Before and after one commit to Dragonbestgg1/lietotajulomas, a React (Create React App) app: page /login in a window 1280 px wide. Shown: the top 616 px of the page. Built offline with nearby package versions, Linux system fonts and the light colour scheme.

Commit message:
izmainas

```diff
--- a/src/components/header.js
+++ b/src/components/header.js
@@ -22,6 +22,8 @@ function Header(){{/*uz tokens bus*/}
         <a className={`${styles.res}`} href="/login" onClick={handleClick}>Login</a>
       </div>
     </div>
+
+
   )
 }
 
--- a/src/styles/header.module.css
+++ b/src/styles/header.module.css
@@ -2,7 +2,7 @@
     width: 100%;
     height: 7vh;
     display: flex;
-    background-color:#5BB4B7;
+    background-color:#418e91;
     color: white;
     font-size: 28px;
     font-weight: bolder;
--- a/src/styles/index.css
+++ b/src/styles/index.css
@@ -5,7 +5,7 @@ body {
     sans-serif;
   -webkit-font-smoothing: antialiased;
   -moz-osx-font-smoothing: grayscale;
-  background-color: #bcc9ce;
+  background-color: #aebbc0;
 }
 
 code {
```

━━━━━━━━━━━━━━━━━━━━

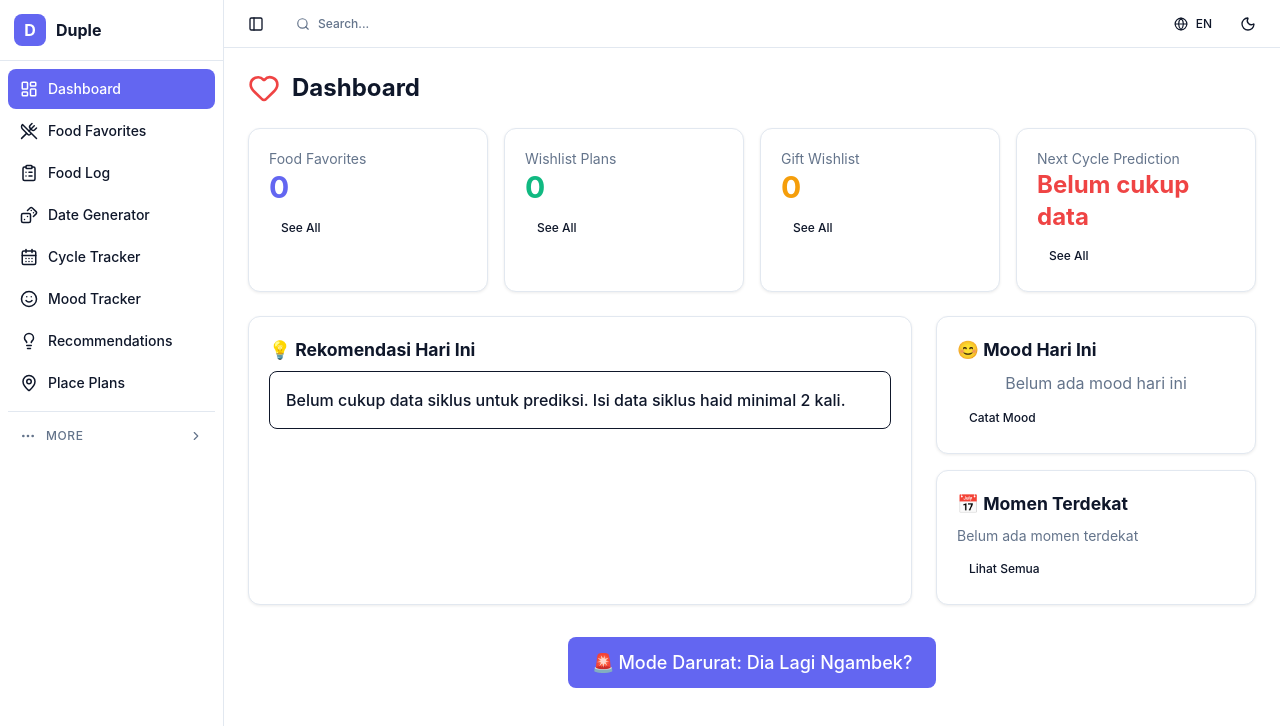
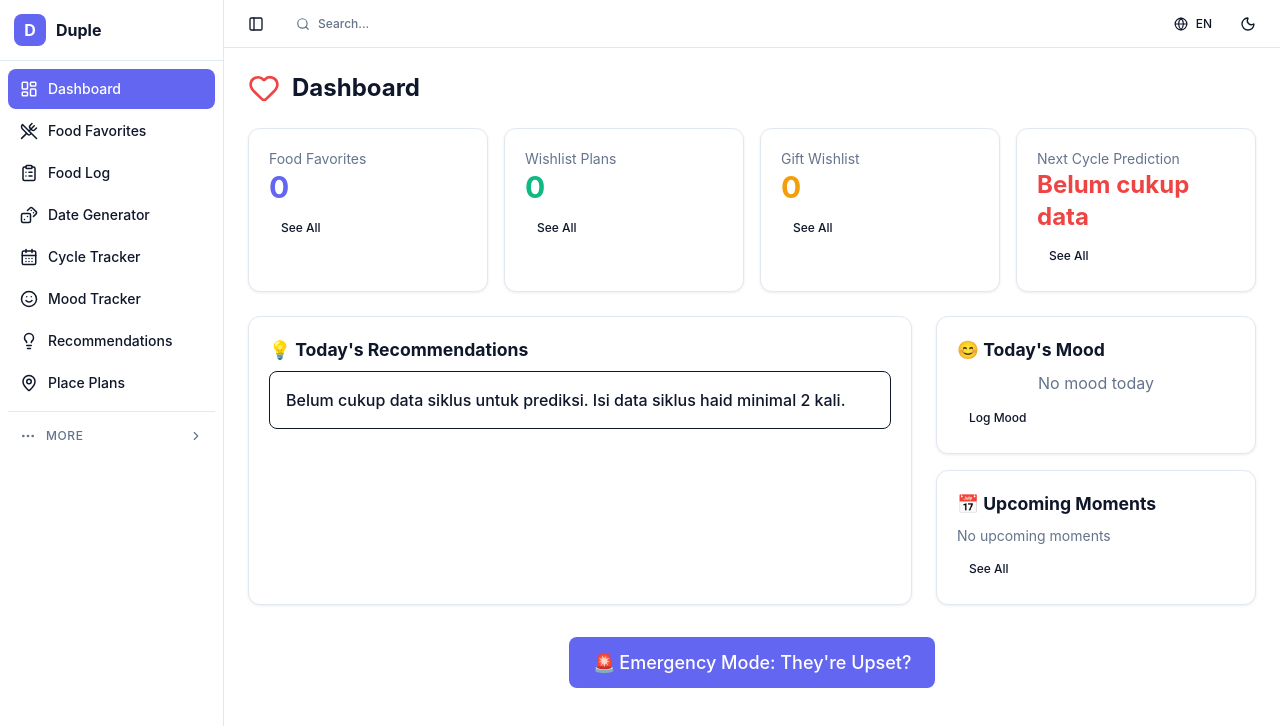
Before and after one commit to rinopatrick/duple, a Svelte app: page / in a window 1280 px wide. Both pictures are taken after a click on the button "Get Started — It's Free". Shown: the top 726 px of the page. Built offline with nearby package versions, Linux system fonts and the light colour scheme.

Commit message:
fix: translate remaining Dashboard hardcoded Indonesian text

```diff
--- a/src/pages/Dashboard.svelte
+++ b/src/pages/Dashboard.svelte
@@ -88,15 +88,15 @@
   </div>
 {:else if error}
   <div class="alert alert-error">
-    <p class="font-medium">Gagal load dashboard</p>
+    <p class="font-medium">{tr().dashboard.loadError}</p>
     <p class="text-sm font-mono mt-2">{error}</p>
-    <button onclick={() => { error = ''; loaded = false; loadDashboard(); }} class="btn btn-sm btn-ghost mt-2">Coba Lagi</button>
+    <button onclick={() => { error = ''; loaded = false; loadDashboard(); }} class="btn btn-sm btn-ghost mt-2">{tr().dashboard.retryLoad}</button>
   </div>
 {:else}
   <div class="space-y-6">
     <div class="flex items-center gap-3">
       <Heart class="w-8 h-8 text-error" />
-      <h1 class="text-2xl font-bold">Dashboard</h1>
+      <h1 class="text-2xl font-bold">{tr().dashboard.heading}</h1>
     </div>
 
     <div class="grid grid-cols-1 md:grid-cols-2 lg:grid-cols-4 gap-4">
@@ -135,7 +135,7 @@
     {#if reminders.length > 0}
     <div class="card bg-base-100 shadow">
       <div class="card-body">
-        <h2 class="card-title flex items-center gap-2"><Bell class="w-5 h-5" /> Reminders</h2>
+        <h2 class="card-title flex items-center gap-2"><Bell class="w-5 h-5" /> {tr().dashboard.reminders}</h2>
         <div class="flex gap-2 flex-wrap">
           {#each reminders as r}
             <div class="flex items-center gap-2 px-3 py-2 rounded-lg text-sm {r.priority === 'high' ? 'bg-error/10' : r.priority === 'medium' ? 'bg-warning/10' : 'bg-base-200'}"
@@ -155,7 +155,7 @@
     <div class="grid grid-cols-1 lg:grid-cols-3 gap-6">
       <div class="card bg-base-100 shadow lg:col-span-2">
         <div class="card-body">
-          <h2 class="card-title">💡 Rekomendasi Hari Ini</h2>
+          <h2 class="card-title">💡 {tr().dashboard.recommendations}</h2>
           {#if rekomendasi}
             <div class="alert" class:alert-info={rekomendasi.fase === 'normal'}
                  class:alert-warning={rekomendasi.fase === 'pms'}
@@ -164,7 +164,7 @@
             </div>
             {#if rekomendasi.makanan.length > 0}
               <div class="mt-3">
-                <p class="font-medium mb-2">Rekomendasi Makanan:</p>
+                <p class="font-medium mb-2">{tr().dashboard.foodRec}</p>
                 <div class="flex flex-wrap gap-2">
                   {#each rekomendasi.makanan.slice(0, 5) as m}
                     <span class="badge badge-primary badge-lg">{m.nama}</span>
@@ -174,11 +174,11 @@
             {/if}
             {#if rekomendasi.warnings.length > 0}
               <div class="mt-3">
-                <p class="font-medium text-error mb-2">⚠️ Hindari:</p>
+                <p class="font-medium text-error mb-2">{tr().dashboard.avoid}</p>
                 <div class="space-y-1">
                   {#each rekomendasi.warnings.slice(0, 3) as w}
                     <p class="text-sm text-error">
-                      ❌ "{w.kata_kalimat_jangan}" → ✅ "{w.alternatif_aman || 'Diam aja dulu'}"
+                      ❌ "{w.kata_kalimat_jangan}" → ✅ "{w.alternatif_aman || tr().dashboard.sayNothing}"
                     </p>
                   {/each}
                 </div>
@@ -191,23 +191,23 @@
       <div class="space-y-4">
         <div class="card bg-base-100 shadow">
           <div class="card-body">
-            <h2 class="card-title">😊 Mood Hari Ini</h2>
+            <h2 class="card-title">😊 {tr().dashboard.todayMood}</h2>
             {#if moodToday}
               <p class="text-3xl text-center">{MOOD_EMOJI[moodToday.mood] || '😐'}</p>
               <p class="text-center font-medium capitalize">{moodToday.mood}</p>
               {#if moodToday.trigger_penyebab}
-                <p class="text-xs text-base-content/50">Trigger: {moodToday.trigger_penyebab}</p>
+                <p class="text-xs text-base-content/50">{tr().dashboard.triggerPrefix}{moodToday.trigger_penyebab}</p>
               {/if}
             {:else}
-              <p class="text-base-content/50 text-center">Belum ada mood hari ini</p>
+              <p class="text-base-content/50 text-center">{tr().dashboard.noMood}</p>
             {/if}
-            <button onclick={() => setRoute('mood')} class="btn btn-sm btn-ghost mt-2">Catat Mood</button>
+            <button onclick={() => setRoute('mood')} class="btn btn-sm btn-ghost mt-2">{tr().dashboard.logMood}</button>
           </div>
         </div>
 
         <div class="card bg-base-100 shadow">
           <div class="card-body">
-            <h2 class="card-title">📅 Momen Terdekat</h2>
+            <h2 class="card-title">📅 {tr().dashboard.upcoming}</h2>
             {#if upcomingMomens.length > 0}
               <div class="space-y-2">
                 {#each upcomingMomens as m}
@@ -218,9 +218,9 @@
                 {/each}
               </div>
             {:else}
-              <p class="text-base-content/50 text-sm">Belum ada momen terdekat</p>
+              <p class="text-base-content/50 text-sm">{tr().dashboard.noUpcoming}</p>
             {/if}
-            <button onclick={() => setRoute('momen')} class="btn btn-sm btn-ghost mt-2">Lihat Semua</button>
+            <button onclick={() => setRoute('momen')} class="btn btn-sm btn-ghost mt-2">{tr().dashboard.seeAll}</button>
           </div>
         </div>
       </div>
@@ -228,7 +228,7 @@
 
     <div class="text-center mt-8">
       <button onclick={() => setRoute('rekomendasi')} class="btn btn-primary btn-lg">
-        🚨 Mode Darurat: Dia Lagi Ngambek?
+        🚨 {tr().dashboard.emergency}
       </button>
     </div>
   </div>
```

━━━━━━━━━━━━━━━━━━━━

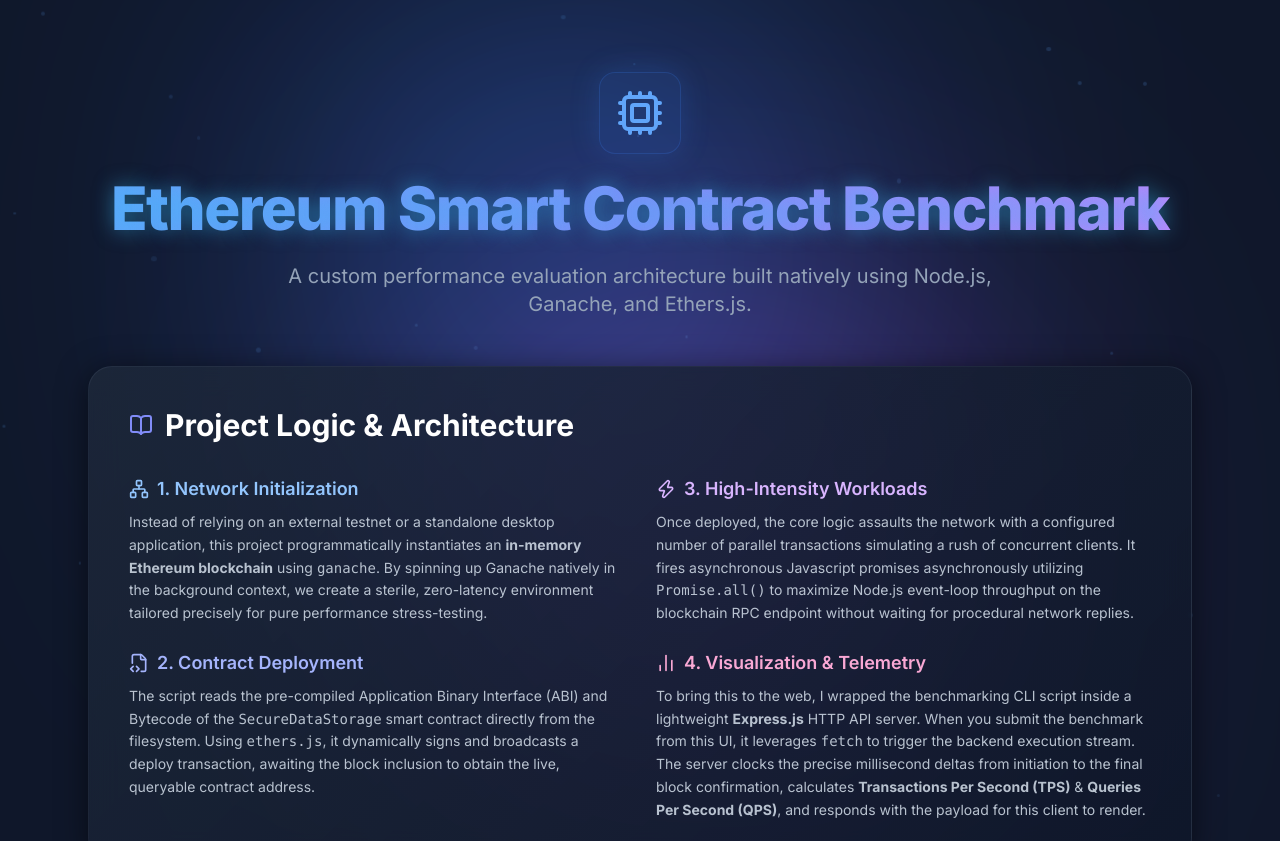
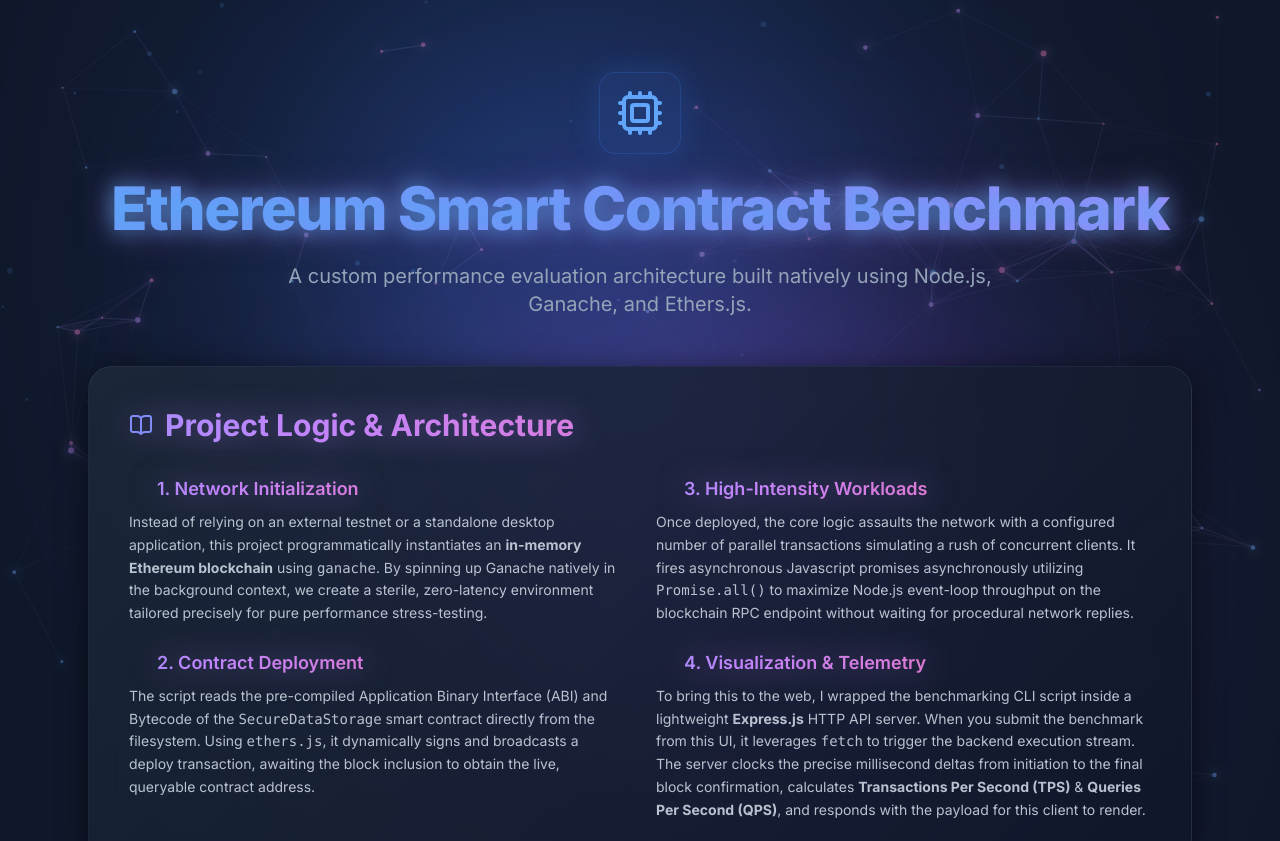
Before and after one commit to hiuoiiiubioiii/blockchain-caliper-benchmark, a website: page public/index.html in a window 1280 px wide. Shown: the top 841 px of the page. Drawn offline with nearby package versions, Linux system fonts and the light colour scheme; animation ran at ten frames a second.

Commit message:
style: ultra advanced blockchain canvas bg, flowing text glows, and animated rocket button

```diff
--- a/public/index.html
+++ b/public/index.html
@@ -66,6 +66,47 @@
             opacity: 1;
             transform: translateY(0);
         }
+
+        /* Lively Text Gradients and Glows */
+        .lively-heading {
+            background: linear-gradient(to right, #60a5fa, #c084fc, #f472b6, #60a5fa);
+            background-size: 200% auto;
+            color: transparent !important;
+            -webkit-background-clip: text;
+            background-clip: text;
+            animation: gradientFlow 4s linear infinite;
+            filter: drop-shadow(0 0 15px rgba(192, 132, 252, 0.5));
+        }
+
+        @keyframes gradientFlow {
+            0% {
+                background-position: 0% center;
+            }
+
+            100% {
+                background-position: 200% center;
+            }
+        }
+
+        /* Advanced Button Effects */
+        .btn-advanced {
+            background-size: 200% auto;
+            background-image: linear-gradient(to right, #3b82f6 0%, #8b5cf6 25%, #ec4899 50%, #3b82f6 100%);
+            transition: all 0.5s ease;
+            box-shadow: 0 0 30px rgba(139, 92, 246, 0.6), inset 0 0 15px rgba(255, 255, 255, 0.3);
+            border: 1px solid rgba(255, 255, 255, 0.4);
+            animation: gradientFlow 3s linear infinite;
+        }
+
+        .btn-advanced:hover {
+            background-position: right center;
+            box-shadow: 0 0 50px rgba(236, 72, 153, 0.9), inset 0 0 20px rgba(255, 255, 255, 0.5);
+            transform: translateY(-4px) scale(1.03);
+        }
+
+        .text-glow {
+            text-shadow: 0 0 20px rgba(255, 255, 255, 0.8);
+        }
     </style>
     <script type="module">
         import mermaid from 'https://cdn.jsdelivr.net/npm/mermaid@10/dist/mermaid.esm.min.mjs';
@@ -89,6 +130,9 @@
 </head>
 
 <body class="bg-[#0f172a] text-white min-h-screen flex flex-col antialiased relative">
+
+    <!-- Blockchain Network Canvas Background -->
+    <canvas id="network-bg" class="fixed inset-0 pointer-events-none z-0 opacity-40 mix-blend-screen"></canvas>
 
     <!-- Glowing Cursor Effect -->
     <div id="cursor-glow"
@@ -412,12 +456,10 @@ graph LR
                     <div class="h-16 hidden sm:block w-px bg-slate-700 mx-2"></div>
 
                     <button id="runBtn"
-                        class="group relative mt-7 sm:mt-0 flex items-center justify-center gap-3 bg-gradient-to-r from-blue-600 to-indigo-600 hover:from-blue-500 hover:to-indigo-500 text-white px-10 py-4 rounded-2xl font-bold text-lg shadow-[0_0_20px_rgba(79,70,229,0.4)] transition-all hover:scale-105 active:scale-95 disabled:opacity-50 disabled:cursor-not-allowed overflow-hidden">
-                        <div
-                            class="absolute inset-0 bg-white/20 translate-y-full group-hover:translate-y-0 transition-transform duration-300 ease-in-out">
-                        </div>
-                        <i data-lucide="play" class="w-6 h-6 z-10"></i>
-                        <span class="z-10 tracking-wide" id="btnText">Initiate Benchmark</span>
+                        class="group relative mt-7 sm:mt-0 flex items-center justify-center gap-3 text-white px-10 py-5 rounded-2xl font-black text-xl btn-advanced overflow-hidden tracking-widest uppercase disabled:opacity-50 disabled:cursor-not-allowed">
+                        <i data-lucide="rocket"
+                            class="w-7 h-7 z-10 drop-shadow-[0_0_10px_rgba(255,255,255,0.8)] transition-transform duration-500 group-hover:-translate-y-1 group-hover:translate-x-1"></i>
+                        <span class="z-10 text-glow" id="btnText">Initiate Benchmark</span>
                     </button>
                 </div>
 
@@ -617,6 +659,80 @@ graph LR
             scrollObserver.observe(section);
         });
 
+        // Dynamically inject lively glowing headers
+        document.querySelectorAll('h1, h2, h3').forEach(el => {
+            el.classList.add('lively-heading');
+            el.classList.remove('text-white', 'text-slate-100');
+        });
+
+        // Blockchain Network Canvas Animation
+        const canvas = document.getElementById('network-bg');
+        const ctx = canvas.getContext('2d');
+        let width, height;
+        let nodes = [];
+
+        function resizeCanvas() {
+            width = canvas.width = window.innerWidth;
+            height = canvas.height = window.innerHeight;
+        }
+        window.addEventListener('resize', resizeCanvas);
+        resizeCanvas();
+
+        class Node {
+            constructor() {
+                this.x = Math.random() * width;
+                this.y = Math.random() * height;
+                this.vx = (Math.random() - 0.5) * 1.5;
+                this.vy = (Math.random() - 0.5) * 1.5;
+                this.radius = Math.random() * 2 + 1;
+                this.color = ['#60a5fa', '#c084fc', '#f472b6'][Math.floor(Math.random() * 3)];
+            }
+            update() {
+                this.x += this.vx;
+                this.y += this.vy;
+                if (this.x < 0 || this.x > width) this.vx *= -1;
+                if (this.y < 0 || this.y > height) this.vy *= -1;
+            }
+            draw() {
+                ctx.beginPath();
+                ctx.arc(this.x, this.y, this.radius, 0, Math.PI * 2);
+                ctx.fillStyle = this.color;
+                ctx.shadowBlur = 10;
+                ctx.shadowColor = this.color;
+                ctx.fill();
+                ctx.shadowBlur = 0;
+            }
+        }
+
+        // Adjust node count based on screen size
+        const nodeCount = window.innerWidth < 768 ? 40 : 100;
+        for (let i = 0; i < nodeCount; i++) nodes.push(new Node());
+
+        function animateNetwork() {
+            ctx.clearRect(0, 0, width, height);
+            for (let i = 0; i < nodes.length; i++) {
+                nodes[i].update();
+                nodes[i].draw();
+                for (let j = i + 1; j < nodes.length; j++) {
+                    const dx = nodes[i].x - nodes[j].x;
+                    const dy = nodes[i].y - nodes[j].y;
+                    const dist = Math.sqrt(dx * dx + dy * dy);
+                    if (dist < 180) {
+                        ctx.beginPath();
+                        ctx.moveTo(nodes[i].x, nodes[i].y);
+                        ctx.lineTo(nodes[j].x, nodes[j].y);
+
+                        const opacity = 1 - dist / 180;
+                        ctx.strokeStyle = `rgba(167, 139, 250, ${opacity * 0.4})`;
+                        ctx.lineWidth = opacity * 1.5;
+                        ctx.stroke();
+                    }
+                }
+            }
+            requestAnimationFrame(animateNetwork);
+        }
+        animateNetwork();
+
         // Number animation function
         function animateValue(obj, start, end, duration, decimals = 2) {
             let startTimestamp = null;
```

━━━━━━━━━━━━━━━━━━━━

WHAT THE TASK REQUIRES
For each line above that holds the string "space", provide a copy of that line.

TASK OUTPUT
   <div class="space-y-6">
                 <div class="space-y-1">
       <div class="space-y-4">
               <div class="space-y-2">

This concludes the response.